*** Opening of INPUT RECORDS ***

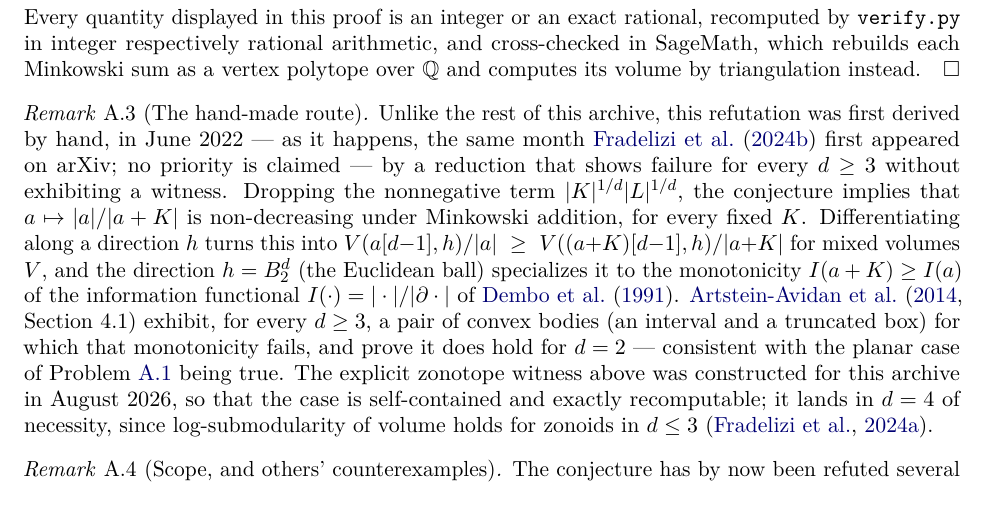
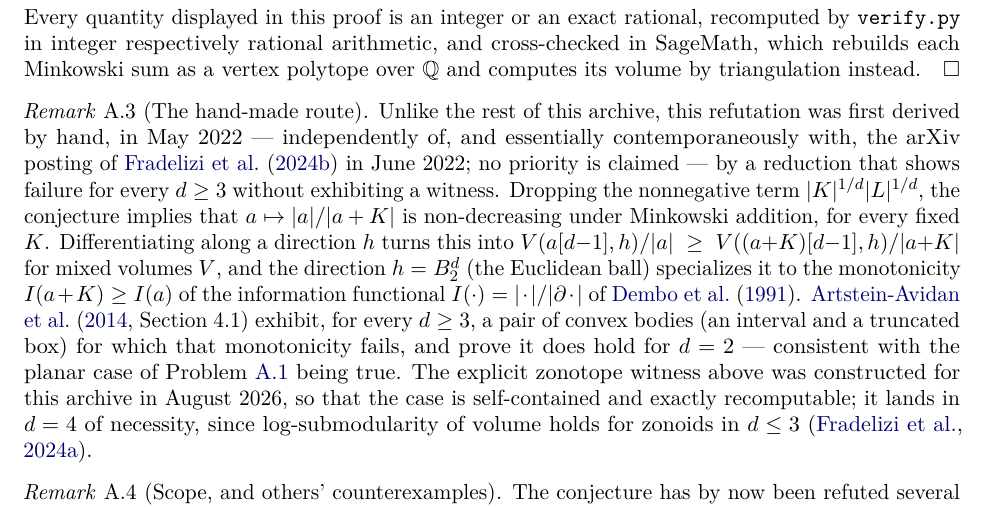
Before and after one commit to suvrit/count-ex-machina, a LaTeX paper (tex/main.tex, which reads counterexamples/courtade-volume-conjecture/case.tex): part of page 21 of 35, cut so that both start at the same text. Compiled offline with pdfLaTeX.

Commit message:
Date the hand derivation May 2022, independent and without priority claim

```diff
--- a/counterexamples/courtade-volume-conjecture/case.tex
+++ b/counterexamples/courtade-volume-conjecture/case.tex
@@ -128,10 +128,10 @@ polytope over $\mathbb{Q}$ and computes its volume by triangulation instead.
 
 \begin{remark}[The hand-made route]
 Unlike the rest of this archive, this refutation was first derived by hand,
-in June 2022 --- as it happens, the same month
-\citet{FradeliziMadimanZvavitch2024} first appeared on arXiv; no priority is
-claimed --- by a reduction that shows failure for every $d\ge3$ without
-exhibiting a witness.  Dropping the nonnegative term $|K|^{1/d}|L|^{1/d}$,
+in May 2022 --- independently of, and essentially contemporaneously with, the
+arXiv posting of \citet{FradeliziMadimanZvavitch2024} in June 2022; no
+priority is claimed --- by a reduction that shows failure for every $d\ge3$
+without exhibiting a witness.  Dropping the nonnegative term $|K|^{1/d}|L|^{1/d}$,
 the conjecture implies that $a\mapsto|a|/|a+K|$ is non-decreasing under
 Minkowski addition, for every fixed $K$.  Differentiating along a direction
 $h$ turns this into
```
Also changed, not shown: README.md, counterexamples/courtade-volume-conjecture/README.md, counterexamples/courtade-volume-conjecture/case.tex (2 more changed lines), 1 other file.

*** Close of INPUT RECORDS ***

Every record above should be duplicated precisely, with the images removed.

→ SOLUTION TO THE PROBLEM:
Before and after one commit to suvrit/count-ex-machina, a LaTeX paper (tex/main.tex, which reads counterexamples/courtade-volume-conjecture/case.tex): part of page 21 of 35, cut so that both start at the same text. Compiled offline with pdfLaTeX.

Commit message:
Date the hand derivation May 2022, independent and without priority claim

```diff
--- a/counterexamples/courtade-volume-conjecture/case.tex
+++ b/counterexamples/courtade-volume-conjecture/case.tex
@@ -128,10 +128,10 @@ polytope over $\mathbb{Q}$ and computes its volume by triangulation instead.
 
 \begin{remark}[The hand-made route]
 Unlike the rest of this archive, this refutation was first derived by hand,
-in June 2022 --- as it happens, the same month
-\citet{FradeliziMadimanZvavitch2024} first appeared on arXiv; no priority is
-claimed --- by a reduction that shows failure for every $d\ge3$ without
-exhibiting a witness.  Dropping the nonnegative term $|K|^{1/d}|L|^{1/d}$,
+in May 2022 --- independently of, and essentially contemporaneously with, the
+arXiv posting of \citet{FradeliziMadimanZvavitch2024} in June 2022; no
+priority is claimed --- by a reduction that shows failure for every $d\ge3$
+without exhibiting a witness.  Dropping the nonnegative term $|K|^{1/d}|L|^{1/d}$,
 the conjecture implies that $a\mapsto|a|/|a+K|$ is non-decreasing under
 Minkowski addition, for every fixed $K$.  Differentiating along a direction
 $h$ turns this into
```
Also changed, not shown: README.md, counterexamples/courtade-volume-conjecture/README.md, counterexamples/courtade-volume-conjecture/case.tex (2 more changed lines), 1 other file.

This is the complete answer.